→ **Information shown**:
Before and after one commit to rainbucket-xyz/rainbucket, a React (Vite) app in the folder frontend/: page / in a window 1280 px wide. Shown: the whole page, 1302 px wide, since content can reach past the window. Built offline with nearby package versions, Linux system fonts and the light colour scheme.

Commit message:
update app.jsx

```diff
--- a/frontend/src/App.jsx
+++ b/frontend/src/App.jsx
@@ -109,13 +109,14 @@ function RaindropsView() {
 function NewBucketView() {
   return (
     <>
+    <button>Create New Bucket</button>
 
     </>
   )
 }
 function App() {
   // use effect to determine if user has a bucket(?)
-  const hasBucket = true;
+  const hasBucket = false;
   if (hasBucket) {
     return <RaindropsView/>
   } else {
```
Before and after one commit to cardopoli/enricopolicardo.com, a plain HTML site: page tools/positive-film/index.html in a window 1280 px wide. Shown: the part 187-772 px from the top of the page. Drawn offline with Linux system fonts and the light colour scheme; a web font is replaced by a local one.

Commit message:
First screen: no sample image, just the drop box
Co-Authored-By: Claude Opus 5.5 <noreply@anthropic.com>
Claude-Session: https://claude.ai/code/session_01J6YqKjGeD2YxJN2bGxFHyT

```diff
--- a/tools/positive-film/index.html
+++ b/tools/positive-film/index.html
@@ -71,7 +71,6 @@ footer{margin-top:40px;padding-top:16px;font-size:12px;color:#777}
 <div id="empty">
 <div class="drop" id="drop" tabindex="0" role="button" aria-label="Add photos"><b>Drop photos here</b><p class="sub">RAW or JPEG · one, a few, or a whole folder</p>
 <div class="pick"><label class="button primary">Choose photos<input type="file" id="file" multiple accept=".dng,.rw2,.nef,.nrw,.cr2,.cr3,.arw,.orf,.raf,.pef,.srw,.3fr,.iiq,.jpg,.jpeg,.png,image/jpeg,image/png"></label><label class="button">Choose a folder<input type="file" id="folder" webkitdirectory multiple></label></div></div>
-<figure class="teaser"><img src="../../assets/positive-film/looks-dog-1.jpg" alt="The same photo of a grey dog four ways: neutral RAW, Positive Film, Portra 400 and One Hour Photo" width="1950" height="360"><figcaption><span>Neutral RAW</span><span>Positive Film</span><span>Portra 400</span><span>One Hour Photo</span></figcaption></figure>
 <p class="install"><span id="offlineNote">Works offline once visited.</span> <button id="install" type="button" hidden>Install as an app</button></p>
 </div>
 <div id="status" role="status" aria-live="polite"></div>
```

→ **What needs to be done**: Print all the data exactly as shown above.

→ **Answer for this exercise**:
Before and after one commit to rainbucket-xyz/rainbucket, a React (Vite) app in the folder frontend/: page / in a window 1280 px wide. Shown: the whole page, 1302 px wide, since content can reach past the window. Built offline with nearby package versions, Linux system fonts and the light colour scheme.

Commit message:
update app.jsx

```diff
--- a/frontend/src/App.jsx
+++ b/frontend/src/App.jsx
@@ -109,13 +109,14 @@ function RaindropsView() {
 function NewBucketView() {
   return (
     <>
+    <button>Create New Bucket</button>
 
     </>
   )
 }
 function App() {
   // use effect to determine if user has a bucket(?)
-  const hasBucket = true;
+  const hasBucket = false;
   if (hasBucket) {
     return <RaindropsView/>
   } else {
```
Before and after one commit to cardopoli/enricopolicardo.com, a plain HTML site: page tools/positive-film/index.html in a window 1280 px wide. Shown: the part 187-772 px from the top of the page. Drawn offline with Linux system fonts and the light colour scheme; a web font is replaced by a local one.

Commit message:
First screen: no sample image, just the drop box
Co-Authored-By: Claude Opus 5.5 <noreply@anthropic.com>
Claude-Session: https://claude.ai/code/session_01J6YqKjGeD2YxJN2bGxFHyT

```diff
--- a/tools/positive-film/index.html
+++ b/tools/positive-film/index.html
@@ -71,7 +71,6 @@ footer{margin-top:40px;padding-top:16px;font-size:12px;color:#777}
 <div id="empty">
 <div class="drop" id="drop" tabindex="0" role="button" aria-label="Add photos"><b>Drop photos here</b><p class="sub">RAW or JPEG · one, a few, or a whole folder</p>
 <div class="pick"><label class="button primary">Choose photos<input type="file" id="file" multiple accept=".dng,.rw2,.nef,.nrw,.cr2,.cr3,.arw,.orf,.raf,.pef,.srw,.3fr,.iiq,.jpg,.jpeg,.png,image/jpeg,image/png"></label><label class="button">Choose a folder<input type="file" id="folder" webkitdirectory multiple></label></div></div>
-<figure class="teaser"><img src="../../assets/positive-film/looks-dog-1.jpg" alt="The same photo of a grey dog four ways: neutral RAW, Positive Film, Portra 400 and One Hour Photo" width="1950" height="360"><figcaption><span>Neutral RAW</span><span>Positive Film</span><span>Portra 400</span><span>One Hour Photo</span></figcaption></figure>
 <p class="install"><span id="offlineNote">Works offline once visited.</span> <button id="install" type="button" hidden>Install as an app</button></p>
 </div>
 <div id="status" role="status" aria-live="polite"></div>
```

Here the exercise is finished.